For this reason, admissions strategy has been a hot topic circulating around here at Finalsite, so we recently held our first Expert Course on virtual admissions to help schools work through the challenges that the admissions season in this new environment holds. There were many questions about advertising, such as, “Does it make sense to advertise right now?” and, “Will it help drive our enrollment?” Short answers: Yes, and yes.

While advertising is a must-have piece of the inbound marketing funnel, it is only as good as the strategy that’s behind it. There are many common mistakes that can make your school’s ad efforts not only ineffective, but unnecessarily expensive. 

The top advertising mistakes that schools make are:

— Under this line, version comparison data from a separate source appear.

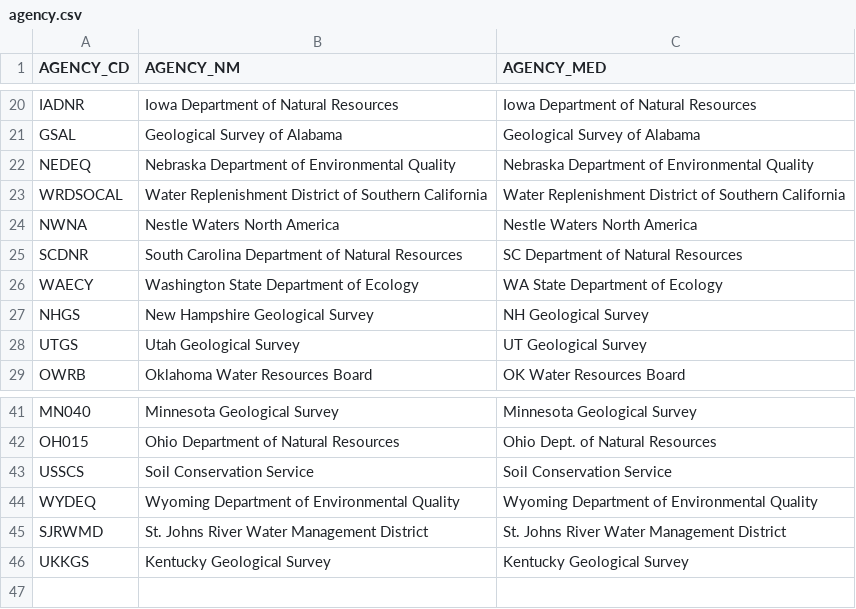
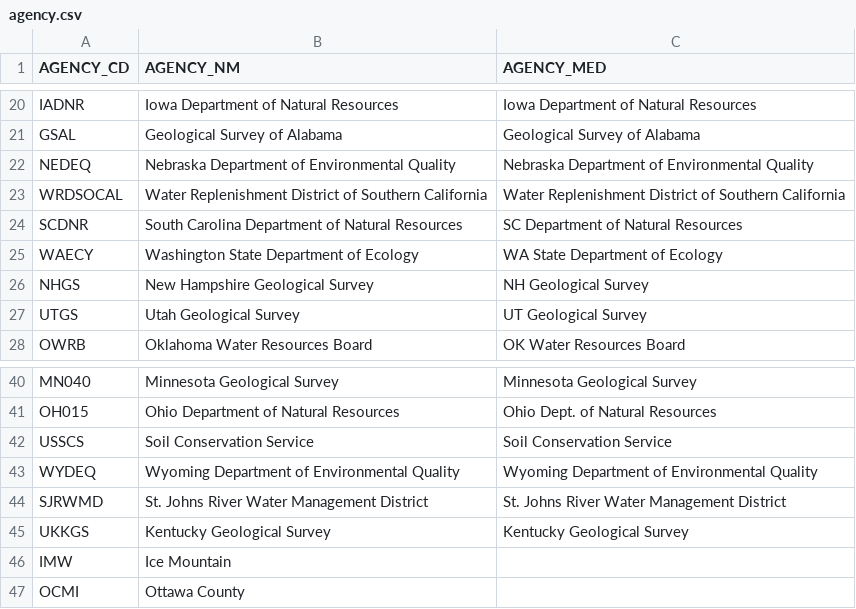
Before and after one commit to ACWI-SOGW/well_registry_management, a CSV file: wellregistry/registry/management/commands/initial_data/agency.csv, drawn as a sheet; only a part is shown, gaps mark what is left out; removed rows and columns are numbered as before the commit, all else as after; the diff names each change by its address in the sheet, - before the commit and + after, or states it on an @@ line.

Commit message:
Update agency.csv
Added IMW and OCMI

```diff
--- a/wellregistry/registry/management/commands/initial_data/agency.csv
+++ b/wellregistry/registry/management/commands/initial_data/agency.csv
-row 24: NWNA | Nestle Waters North America | Nestle Waters North America
+row 46: IMW | Ice Mountain
+row 47: OCMI | Ottawa County
```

  1. Not making adjustments to your ads over time

  2. Going too broad with your keyword terms

  3. Neglecting to use negative keywords

  4. Bidding on your school name (Spoiler: there are exceptions to this rule!)

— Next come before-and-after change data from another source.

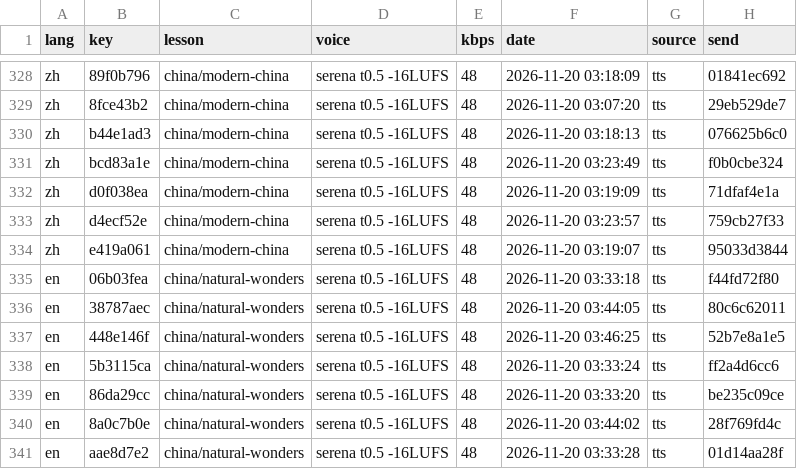
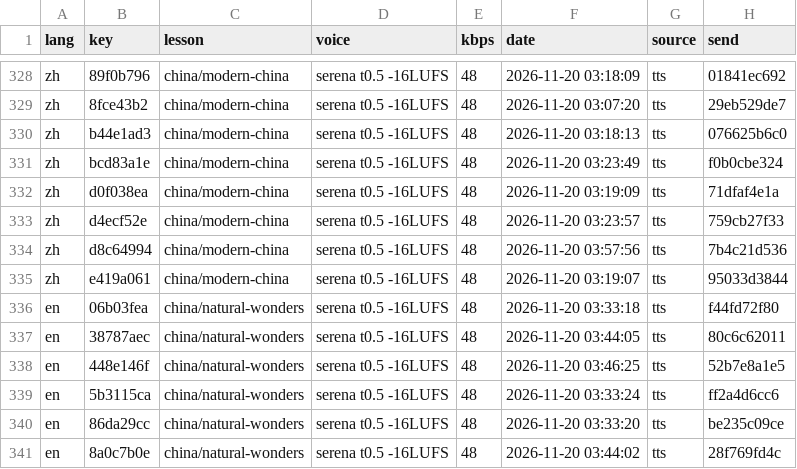
Before and after one commit to gladcolor/gc-audio-humanities, a TSV file: status/ledger.tsv, drawn as a sheet; only a part is shown, gaps mark what is left out; the shorter side is filled out with more unchanged rows; the diff names each change by its address in the sheet, - before the commit and + after, or states it on an @@ line.

Commit message:
china/modern-china: read-aloud (run) - finished (33/33 serena)

```diff
--- a/status/ledger.tsv
+++ b/status/ledger.tsv
+row 334: zh | d8c64994 | china/modern-china | serena t0.5 -16LUFS | 48 | 2026-11-20 03:57:56 | tts | 7b4c21d536
```
Also changed, not shown: 4 other files.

  5. Ignoring the extras: snippets, sitelinks, and more!

  6. Neglecting to use targeted landing pages

So, if you’re planning to run ads this fall, let’s talk about what you can do to avoid these mistakes for a better outcome!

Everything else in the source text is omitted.